*Exercise instructions*:
Return all of the following entries as written, but without the images.

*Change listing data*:
+---+
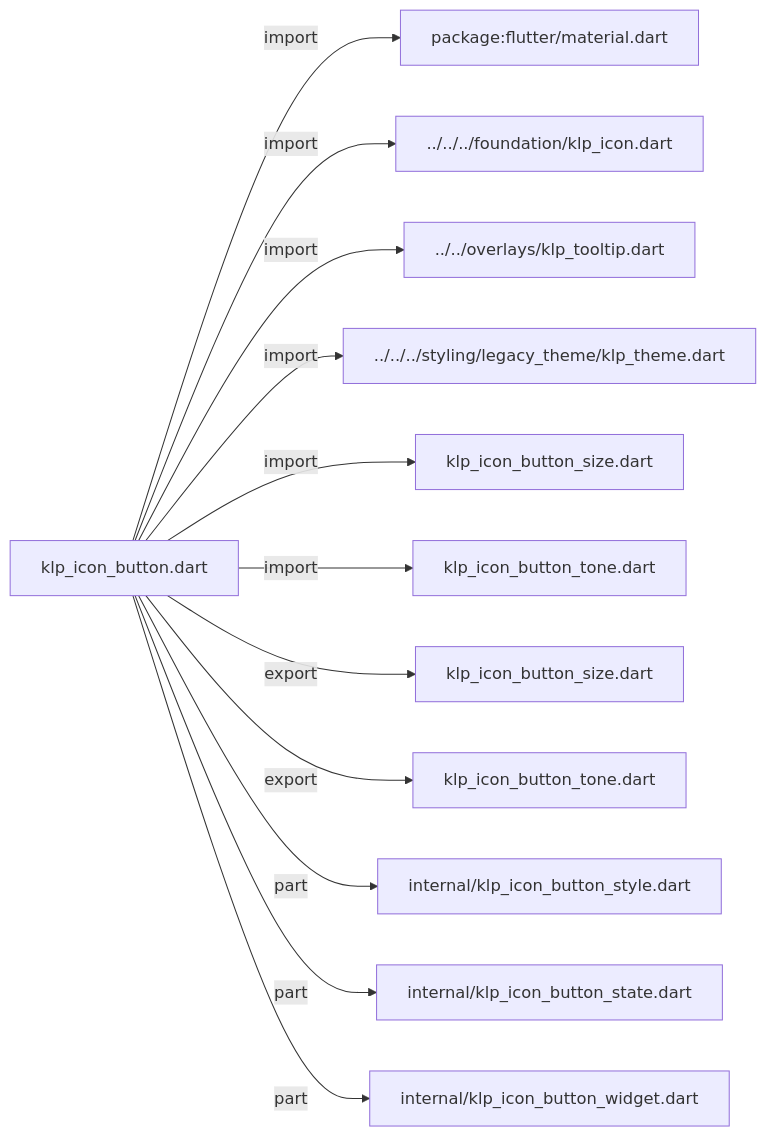
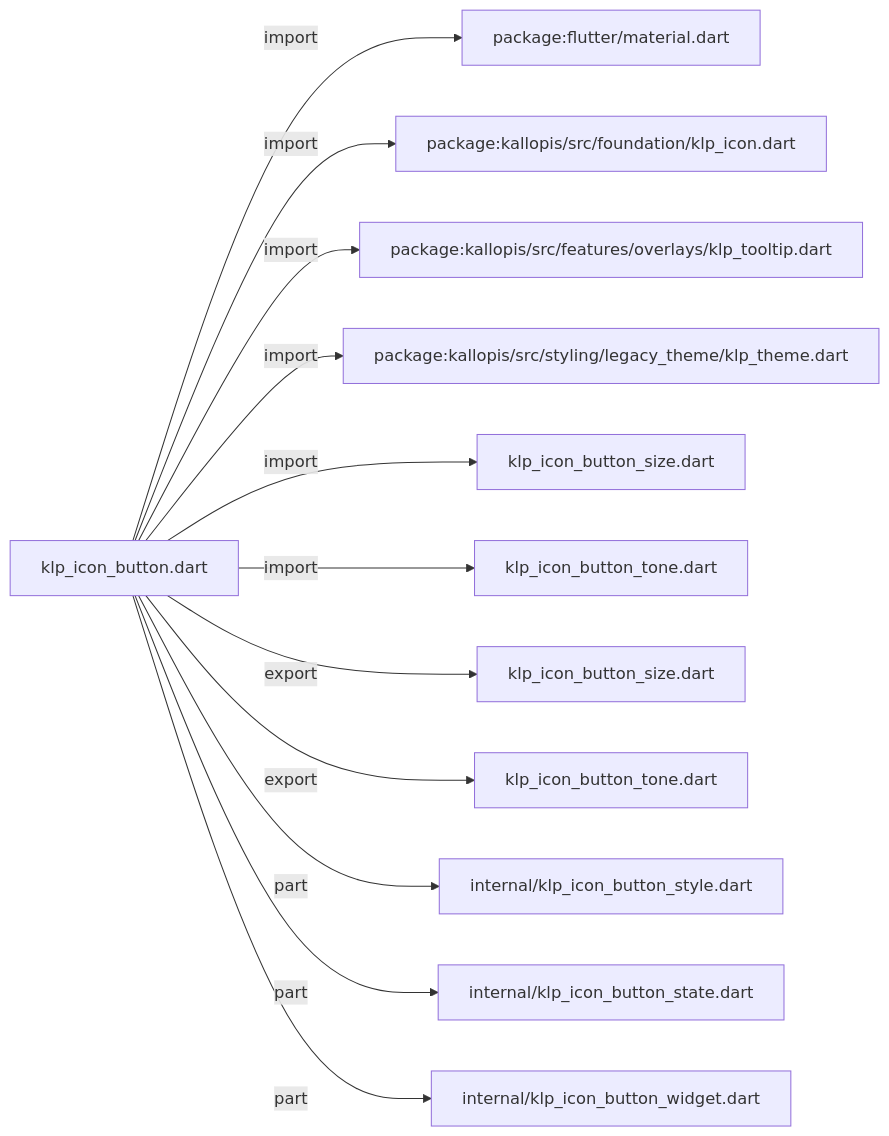
Before and after one commit to MiuDog/Kallopis: the first of 2 diagrams in docs/architecture/src/features/actions/button/klp_icon_button.md, drawn with Mermaid. The commit also changed other lines of this file and 9688 other files, not shown here.

Commit message:
Prepare isolated Flow F2 peer baseline

````diff
--- a/docs/architecture/src/features/actions/button/klp_icon_button.md
+++ b/docs/architecture/src/features/actions/button/klp_icon_button.md
@@ -11,26 +11,26 @@
 ```mermaid
 flowchart LR
 	n0["klp_icon_button.dart"]
 	n1["package:flutter/material.dart"]
-	n2["../../../foundation/klp_icon.dart"]
-	n3["../../overlays/klp_tooltip.dart"]
-	n4["../../../styling/legacy_theme/klp_theme.dart"]
+	n2["package:kallopis/src/foundation/klp_icon.dart"]
+	n3["package:kallopis/src/features/overlays/klp_tooltip.dart"]
+	n4["package:kallopis/src/styling/legacy_theme/klp_theme.dart"]
 	n5["klp_icon_button_size.dart"]
 	n6["klp_icon_button_tone.dart"]
 	n7["klp_icon_button_size.dart"]
 	n8["klp_icon_button_tone.dart"]
 	n9["internal/klp_icon_button_style.dart"]
 	n10["internal/klp_icon_button_state.dart"]
 	n11["internal/klp_icon_button_widget.dart"]
 	n0 -->|"import"| n1
 	n0 -->|"import"| n2
 	n0 -->|"import"| n3
 	n0 -->|"import"| n4
 	n0 -->|"import"| n5
 	n0 -->|"import"| n6
 	n0 -->|"export"| n7
 	n0 -->|"export"| n8
 	n0 -->|"part"| n9
 	n0 -->|"part"| n10
 	n0 -->|"part"| n11
 ```
````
+---+
*Output of the exercise*:
Before and after one commit to MiuDog/Kallopis: the first of 2 diagrams in docs/architecture/src/features/actions/button/klp_icon_button.md, drawn with Mermaid. The commit also changed other lines of this file and 9688 other files, not shown here.

Commit message:
Prepare isolated Flow F2 peer baseline

````diff
--- a/docs/architecture/src/features/actions/button/klp_icon_button.md
+++ b/docs/architecture/src/features/actions/button/klp_icon_button.md
@@ -11,26 +11,26 @@
 ```mermaid
 flowchart LR
 	n0["klp_icon_button.dart"]
 	n1["package:flutter/material.dart"]
-	n2["../../../foundation/klp_icon.dart"]
-	n3["../../overlays/klp_tooltip.dart"]
-	n4["../../../styling/legacy_theme/klp_theme.dart"]
+	n2["package:kallopis/src/foundation/klp_icon.dart"]
+	n3["package:kallopis/src/features/overlays/klp_tooltip.dart"]
+	n4["package:kallopis/src/styling/legacy_theme/klp_theme.dart"]
 	n5["klp_icon_button_size.dart"]
 	n6["klp_icon_button_tone.dart"]
 	n7["klp_icon_button_size.dart"]
 	n8["klp_icon_button_tone.dart"]
 	n9["internal/klp_icon_button_style.dart"]
 	n10["internal/klp_icon_button_state.dart"]
 	n11["internal/klp_icon_button_widget.dart"]
 	n0 -->|"import"| n1
 	n0 -->|"import"| n2
 	n0 -->|"import"| n3
 	n0 -->|"import"| n4
 	n0 -->|"import"| n5
 	n0 -->|"import"| n6
 	n0 -->|"export"| n7
 	n0 -->|"export"| n8
 	n0 -->|"part"| n9
 	n0 -->|"part"| n10
 	n0 -->|"part"| n11
 ```
````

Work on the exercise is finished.